Six-foot-7, 230-pound Storm Warren almost single-handedly kept the Tigers in the game for 25 minutes. When he went to the bench five minutes into the second half, however, Tennessee went to work.
After scoring 12 of LSU's first 30 points, Warren took a seat with three fouls and 15:06 remaining. When Tennessee scored the game's next six points, Warren was rushed back onto the floor after a three-minute rest. It was too late, though. The Vols kept their momentum long enough to complete a 16-4 spurt that turned a 30-all tie into a 46-34 lead with 6:19 to go.
Thanks to Bobby Maze and LSU's offensive ineptitude, the 12-point lead proved sufficient. Maze scored Tennessee's final 11 points - hitting 9 of 10 tries from the foul line - over the final 2:02.
Tennessee, now 24-7, will face Ole Miss Friday at 2:15 Central in quarterfinal play. LSU finishes 11-20.
The game was much closer than it should've been, mostly because the Vols were just as putrid offensively as the Tigers. The Big Orange shot a chilly 37.3 percent from the field, including an icy 17.4 percent (4 of 23) from beyond the 3-point arc. LSU made 36.4 from the field and 18.8 (3 of 16) from 3.
Tennessee's inside play was exceptional. Wayne Chism sank 6 of 10 shots en route to 17 points and 11 rebounds. Brian Williams was 3 of 6 on his way to 7 points and a season-high 14 rebounds as UT won the backboard battle 43-36. Forward J.P. Prince hit 5 of 8 shots and added 11 points.

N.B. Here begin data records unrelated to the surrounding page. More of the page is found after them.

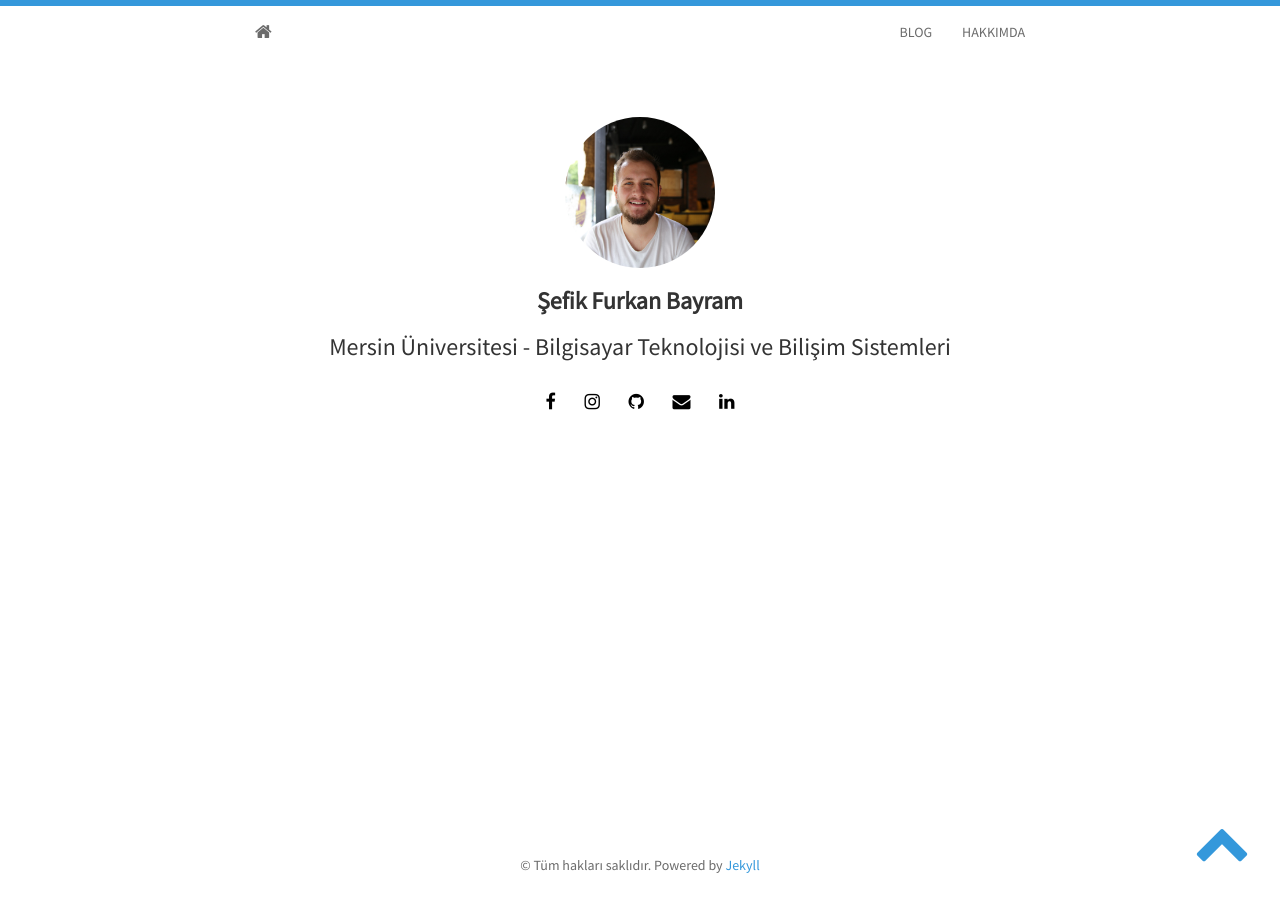
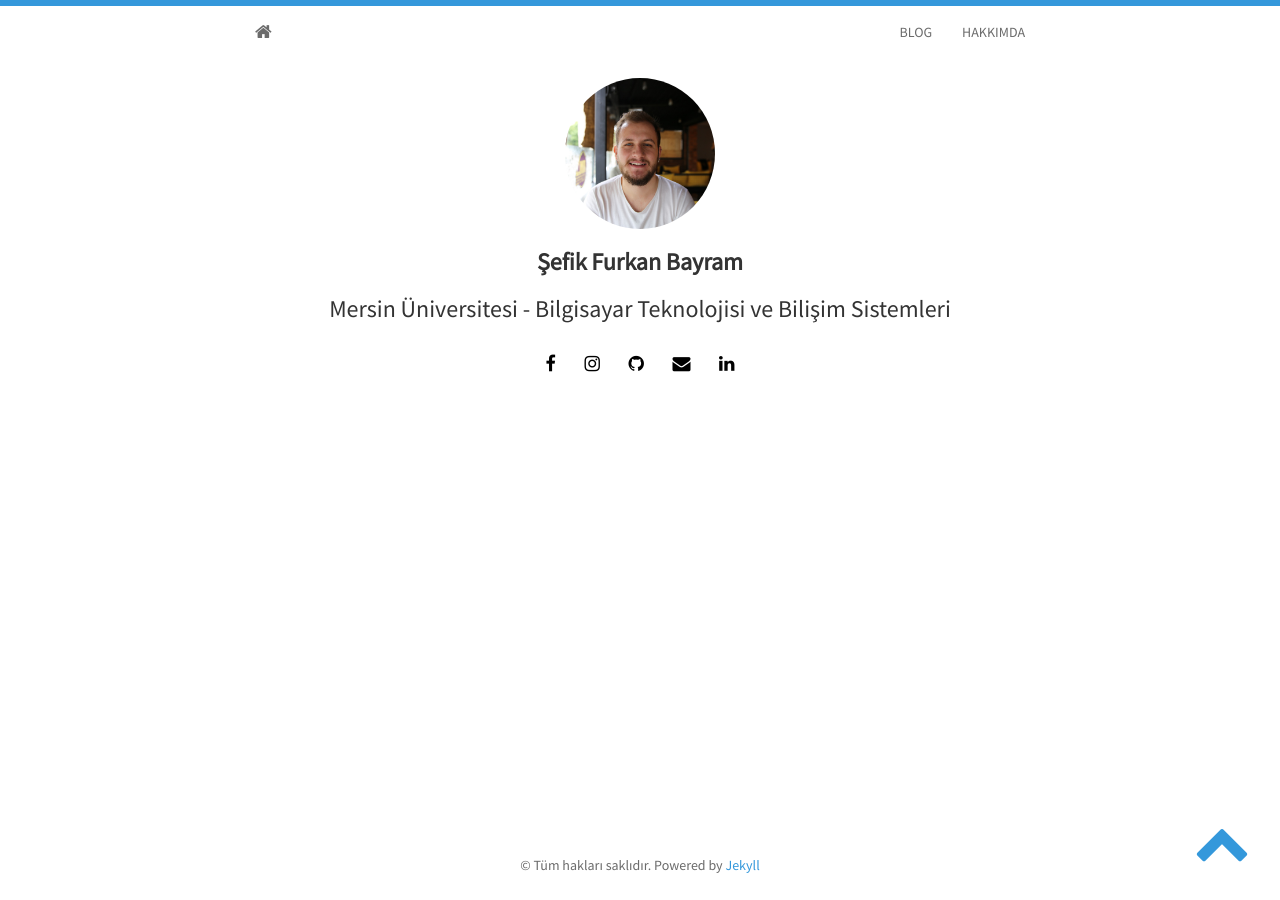
Before and after one commit to furkanbayram2/furkanbayram2.github.io, a Jekyll site: the page built from index.html, in a window 1280 px wide. Built offline with Jekyll 4.4.1, drawn with Linux system fonts in a browser that asks for light colours; nearby versions of some CDN libraries; the list of posts is cut into pages by our own code.

Commit message:
Avatarın padding'i kaldırıldı.

```diff
--- a/static/css/main.css
+++ b/static/css/main.css
@@ -204,10 +204,6 @@ h5 a:hover {
   color: #000000;
 }
 
-.avatar {
-  padding-top: 5%;
-}
-
 .blog-post {
   padding-top: 15px;
 }
```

The Vols' interior play had to carry the day because their perimeter attack was a no-show. Scotty Hopson went 0 of 8 from the floor and 0-4 from 3. Although he finished with 14 points due to the late free throws, Maze was just 2 of 9 and 1 of 6. Cameron Tatum was 2 of 6 and 1 of 5, Melvin Goins 1 and 2 and 0 of 0. Counting Skylar McBee's two misfires from 3, Tennessee's backcourt brigade was a combined 5 of 27 from the field (18.5 percent) and 2 of 17 from beyond the arc (11.7 percent.) against LSU's 2-3 zone.
"We didn't play well," head coach Bruce Pearl conceded. "The zone bothered us and slowed us down.... Zone takes away the best thing we do offensively, and that's transition."
Whereas Tennessee's offense was awful, its defense was awesome. The Vols shut down Bo Spencer, who hung 25 points on them in the regular-season meeting at Baton Rouge. Spencer made just 1 of 10 shots this time, including 1 of 8 from 3, en route to a 5-point outing. Tasmin Mitchell, needing just 21 points to reach the 2,000 level for his career, managed but 10 points.
"Defensively, we were good," Pearl said. "You've got to stop Tasmin Mitchell, you've got to stop Bo Spencer. We did. Mission accomplished."
While Tennessee was putting the clamps on Spencer and Mitchell, Warren was producing a game-high 18 points. He couldn't beat the Vols by himself, however.
Statistically, Tennessee won the game at the foul line. The Big Orange hit 17 of 24 from the stripe, whereas LSU was 6 of 12.
"We got the ball inside just enough," Pearl explained.
Just enough to get Storm Warren in second-half foul trouble. Just enough to put Warren on the bench for three crucial minutes. And, ultimately, just enough to survive and advance.